— TASK STATEMENT —
Among the entries, which lines carry the string "GameplaySettings"? Copy each of them.

[Code change snippets]

----------------

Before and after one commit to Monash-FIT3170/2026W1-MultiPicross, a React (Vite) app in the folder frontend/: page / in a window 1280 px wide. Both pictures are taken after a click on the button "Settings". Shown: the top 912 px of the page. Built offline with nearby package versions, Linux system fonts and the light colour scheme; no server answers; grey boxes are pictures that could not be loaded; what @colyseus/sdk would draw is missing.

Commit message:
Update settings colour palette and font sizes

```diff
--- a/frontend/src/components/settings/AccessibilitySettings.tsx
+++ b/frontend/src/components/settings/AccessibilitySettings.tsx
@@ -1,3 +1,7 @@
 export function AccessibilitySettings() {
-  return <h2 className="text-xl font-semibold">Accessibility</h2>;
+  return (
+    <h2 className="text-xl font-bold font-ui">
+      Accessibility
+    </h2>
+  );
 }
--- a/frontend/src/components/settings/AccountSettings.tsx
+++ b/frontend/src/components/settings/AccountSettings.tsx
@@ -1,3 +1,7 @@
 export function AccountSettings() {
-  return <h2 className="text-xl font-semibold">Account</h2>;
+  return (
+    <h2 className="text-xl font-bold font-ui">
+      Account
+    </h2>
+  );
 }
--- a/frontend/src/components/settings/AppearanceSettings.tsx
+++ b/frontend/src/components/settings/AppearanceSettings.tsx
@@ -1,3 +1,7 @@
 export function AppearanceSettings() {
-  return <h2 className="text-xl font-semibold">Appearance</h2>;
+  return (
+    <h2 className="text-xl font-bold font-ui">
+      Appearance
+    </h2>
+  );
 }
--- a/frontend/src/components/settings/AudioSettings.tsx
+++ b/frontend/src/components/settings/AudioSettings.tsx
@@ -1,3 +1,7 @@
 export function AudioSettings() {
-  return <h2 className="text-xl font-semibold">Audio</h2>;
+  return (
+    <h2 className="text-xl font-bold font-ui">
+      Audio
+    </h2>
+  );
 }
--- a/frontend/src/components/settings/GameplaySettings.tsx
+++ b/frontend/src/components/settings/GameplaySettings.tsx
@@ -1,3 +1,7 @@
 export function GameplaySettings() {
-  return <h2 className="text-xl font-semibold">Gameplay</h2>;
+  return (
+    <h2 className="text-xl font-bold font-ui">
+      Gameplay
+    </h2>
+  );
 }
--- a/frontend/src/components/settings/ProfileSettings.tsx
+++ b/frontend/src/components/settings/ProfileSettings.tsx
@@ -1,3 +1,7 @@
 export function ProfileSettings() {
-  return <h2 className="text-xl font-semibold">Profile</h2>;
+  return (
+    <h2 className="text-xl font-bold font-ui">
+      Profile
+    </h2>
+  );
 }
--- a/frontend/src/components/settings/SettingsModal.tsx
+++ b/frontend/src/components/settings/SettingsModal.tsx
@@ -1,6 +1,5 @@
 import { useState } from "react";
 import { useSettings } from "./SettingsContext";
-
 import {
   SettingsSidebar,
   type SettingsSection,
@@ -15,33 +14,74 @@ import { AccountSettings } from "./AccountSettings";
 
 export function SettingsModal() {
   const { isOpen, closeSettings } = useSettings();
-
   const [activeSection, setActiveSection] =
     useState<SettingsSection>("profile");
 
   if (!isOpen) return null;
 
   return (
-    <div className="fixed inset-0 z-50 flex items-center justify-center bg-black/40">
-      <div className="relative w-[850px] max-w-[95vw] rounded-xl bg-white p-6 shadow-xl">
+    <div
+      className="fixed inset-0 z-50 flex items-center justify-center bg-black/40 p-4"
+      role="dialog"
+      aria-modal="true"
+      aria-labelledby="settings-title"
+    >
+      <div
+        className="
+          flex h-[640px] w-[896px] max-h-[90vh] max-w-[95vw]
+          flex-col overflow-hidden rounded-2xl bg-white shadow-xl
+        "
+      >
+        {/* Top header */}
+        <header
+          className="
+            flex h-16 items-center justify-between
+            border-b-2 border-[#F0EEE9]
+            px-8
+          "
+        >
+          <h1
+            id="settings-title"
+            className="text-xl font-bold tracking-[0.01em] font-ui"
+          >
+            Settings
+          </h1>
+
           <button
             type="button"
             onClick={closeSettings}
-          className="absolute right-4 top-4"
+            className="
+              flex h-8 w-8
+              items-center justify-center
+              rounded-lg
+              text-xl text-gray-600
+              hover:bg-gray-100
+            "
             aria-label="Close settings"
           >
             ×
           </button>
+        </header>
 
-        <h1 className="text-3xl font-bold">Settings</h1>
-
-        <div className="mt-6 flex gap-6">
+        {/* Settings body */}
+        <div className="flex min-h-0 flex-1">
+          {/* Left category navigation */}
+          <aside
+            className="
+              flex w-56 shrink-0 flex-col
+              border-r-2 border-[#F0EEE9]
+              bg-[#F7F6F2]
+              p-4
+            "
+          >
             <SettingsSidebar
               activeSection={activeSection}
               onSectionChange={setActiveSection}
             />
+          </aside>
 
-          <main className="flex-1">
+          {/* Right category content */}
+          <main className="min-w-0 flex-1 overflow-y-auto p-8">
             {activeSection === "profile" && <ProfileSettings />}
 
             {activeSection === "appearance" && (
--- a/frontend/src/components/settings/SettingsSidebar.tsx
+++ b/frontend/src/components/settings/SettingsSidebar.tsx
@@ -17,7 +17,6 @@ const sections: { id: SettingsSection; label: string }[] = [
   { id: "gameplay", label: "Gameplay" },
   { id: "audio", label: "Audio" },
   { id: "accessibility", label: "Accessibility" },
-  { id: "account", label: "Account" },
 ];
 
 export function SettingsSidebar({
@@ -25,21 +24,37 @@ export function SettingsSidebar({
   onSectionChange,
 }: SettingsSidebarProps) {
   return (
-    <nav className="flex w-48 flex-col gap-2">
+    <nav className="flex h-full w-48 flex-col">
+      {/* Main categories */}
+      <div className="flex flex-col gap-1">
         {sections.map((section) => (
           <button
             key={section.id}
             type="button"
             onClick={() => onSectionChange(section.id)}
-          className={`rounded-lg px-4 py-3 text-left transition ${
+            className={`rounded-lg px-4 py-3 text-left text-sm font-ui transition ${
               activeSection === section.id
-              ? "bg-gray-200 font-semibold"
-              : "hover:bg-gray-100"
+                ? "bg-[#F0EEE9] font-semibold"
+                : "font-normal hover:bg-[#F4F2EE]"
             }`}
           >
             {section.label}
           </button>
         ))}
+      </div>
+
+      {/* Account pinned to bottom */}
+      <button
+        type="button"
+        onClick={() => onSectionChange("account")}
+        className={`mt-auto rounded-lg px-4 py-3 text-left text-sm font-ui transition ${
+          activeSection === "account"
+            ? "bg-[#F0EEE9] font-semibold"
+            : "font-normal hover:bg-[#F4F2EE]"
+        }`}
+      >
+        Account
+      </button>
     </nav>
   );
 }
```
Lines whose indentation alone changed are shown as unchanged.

----------------

— TASK ANSWER —
--- a/frontend/src/components/settings/GameplaySettings.tsx
+++ b/frontend/src/components/settings/GameplaySettings.tsx
 export function GameplaySettings() {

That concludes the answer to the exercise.